## What is required:
Say how many lines of the listing below include "property". Write only that number.
☆ ☆ ☆ ☆
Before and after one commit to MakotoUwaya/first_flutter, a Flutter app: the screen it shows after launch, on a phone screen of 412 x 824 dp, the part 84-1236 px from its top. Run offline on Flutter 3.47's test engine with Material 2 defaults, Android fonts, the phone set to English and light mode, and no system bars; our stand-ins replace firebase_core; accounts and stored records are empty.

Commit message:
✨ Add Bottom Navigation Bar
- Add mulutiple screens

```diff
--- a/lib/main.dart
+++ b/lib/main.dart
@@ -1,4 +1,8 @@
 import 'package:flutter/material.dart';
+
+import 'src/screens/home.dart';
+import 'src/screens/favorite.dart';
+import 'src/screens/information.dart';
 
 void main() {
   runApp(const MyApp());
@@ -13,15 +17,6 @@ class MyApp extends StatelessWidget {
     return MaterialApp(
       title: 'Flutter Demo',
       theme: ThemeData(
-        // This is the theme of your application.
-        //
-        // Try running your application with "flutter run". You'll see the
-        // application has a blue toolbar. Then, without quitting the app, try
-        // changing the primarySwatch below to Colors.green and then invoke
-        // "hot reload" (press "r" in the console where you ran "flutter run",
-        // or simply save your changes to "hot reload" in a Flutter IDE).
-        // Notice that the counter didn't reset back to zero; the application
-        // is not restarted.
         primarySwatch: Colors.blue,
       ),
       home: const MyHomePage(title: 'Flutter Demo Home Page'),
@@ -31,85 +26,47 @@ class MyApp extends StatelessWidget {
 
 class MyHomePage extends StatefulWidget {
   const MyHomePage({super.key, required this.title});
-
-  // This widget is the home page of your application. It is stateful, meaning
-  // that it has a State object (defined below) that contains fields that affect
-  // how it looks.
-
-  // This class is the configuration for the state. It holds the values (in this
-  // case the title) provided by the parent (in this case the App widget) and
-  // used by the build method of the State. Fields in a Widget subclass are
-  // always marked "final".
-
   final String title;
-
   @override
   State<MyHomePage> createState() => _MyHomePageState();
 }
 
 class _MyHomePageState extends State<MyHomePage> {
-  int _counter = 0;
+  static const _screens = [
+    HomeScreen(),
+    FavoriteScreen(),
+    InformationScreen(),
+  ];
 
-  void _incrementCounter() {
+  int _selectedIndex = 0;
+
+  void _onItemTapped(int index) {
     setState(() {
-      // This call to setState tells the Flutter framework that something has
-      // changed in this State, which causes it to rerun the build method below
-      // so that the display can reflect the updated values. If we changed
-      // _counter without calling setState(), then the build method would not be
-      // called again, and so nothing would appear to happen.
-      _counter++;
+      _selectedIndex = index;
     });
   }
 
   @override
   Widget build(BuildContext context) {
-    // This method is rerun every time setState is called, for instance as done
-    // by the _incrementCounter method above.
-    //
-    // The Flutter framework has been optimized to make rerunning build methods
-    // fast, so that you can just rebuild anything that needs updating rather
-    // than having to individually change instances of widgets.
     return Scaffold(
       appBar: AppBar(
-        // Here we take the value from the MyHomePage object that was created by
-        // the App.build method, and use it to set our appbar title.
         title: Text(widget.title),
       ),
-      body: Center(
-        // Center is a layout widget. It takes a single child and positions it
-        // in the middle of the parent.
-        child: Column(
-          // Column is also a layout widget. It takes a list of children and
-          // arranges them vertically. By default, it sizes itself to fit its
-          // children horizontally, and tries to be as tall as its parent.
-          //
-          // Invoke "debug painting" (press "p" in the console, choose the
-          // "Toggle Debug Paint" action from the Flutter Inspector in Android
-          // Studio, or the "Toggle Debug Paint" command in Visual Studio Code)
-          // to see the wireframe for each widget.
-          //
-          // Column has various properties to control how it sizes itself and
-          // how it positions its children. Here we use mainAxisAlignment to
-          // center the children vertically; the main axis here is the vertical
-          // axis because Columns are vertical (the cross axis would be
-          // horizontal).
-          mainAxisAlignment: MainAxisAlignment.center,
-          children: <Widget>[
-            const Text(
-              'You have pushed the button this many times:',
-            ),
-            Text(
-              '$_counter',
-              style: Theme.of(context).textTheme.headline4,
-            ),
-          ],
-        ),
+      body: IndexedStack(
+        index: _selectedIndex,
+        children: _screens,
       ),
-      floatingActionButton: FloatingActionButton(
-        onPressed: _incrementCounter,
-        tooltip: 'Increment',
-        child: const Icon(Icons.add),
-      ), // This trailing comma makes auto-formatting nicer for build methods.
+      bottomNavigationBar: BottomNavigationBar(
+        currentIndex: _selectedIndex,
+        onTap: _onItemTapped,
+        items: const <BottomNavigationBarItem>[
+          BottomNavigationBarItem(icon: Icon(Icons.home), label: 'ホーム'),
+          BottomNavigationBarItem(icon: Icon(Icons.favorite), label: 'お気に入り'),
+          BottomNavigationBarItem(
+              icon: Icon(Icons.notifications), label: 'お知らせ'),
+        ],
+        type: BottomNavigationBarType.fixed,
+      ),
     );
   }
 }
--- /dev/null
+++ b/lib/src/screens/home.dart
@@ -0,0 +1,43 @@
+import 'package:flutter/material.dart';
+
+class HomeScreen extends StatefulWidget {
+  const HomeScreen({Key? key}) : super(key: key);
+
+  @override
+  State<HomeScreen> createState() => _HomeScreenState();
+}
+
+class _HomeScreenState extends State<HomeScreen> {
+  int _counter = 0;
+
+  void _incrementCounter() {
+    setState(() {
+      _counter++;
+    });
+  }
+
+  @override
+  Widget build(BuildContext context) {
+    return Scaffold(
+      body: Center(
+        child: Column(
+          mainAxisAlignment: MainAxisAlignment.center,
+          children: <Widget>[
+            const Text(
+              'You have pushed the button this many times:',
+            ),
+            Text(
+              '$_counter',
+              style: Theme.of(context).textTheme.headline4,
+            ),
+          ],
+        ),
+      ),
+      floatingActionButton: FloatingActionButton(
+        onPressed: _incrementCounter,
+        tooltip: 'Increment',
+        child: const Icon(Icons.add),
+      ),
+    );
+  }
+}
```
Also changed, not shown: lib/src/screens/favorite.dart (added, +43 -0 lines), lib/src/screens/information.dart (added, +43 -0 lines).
☆ ☆ ☆ ☆
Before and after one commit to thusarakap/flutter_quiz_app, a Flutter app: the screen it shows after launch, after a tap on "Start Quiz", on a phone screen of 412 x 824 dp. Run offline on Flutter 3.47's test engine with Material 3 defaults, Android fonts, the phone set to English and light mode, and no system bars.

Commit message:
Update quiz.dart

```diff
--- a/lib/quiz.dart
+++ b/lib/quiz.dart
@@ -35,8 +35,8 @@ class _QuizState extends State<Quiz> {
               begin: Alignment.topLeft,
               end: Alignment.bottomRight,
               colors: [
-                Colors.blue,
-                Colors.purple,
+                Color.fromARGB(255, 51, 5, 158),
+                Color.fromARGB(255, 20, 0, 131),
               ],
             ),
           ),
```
☆ ☆ ☆ ☆
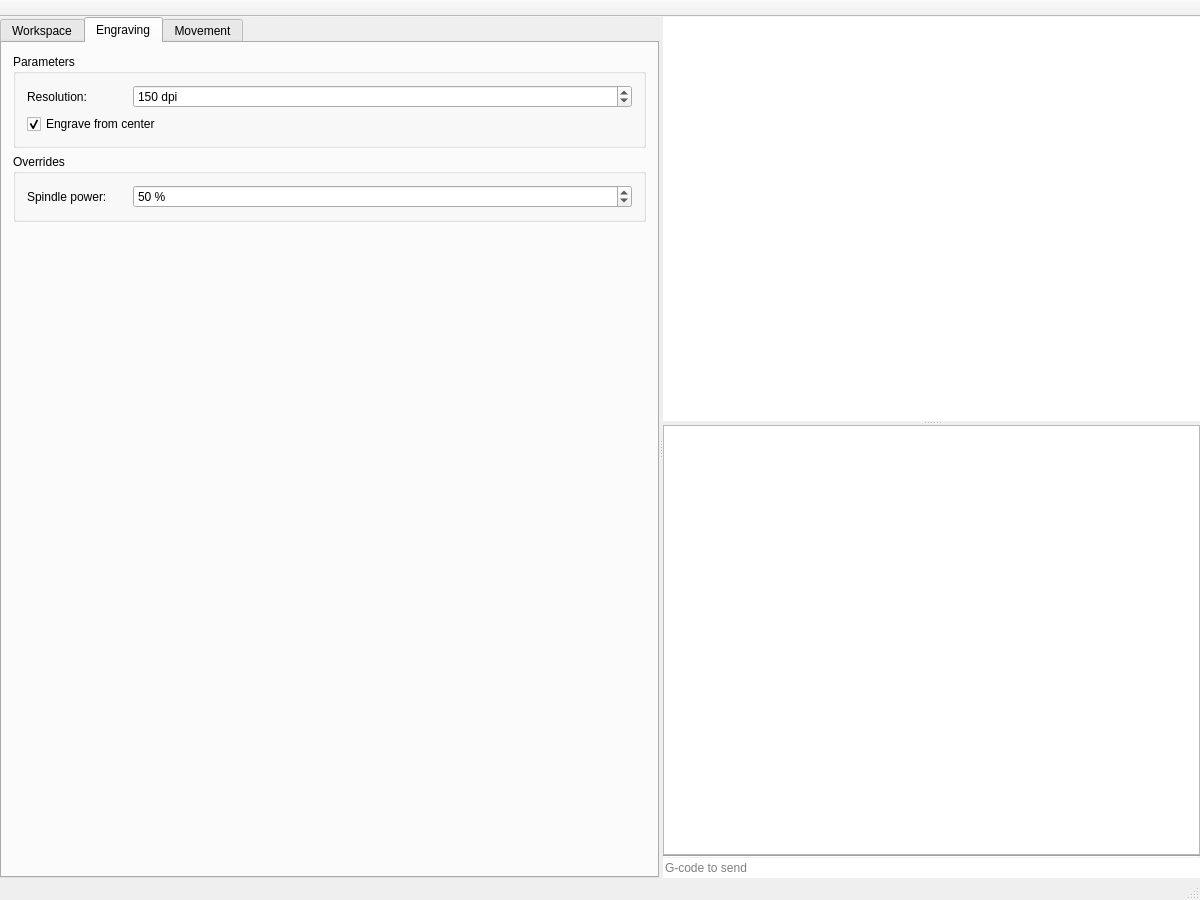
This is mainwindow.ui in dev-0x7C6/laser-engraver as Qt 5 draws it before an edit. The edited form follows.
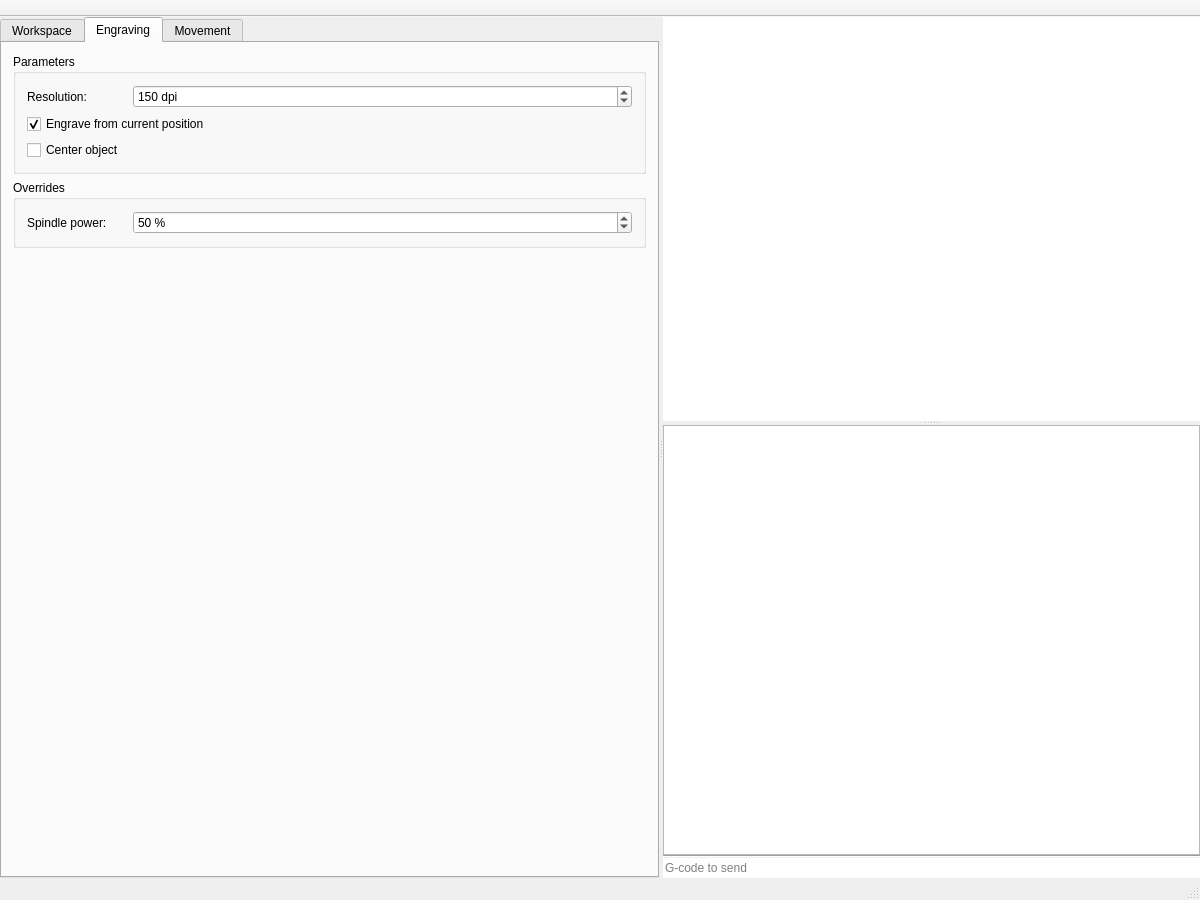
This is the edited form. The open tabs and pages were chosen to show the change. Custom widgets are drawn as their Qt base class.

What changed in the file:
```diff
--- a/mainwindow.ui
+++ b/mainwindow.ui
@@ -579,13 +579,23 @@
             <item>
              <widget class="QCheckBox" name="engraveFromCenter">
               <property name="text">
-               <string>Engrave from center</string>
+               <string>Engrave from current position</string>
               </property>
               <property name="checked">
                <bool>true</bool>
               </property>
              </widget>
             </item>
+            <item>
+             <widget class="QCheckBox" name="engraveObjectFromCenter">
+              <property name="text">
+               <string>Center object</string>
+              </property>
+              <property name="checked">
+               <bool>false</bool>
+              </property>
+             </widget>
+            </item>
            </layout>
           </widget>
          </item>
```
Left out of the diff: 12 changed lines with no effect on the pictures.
☆ ☆ ☆ ☆
## Task answer:
8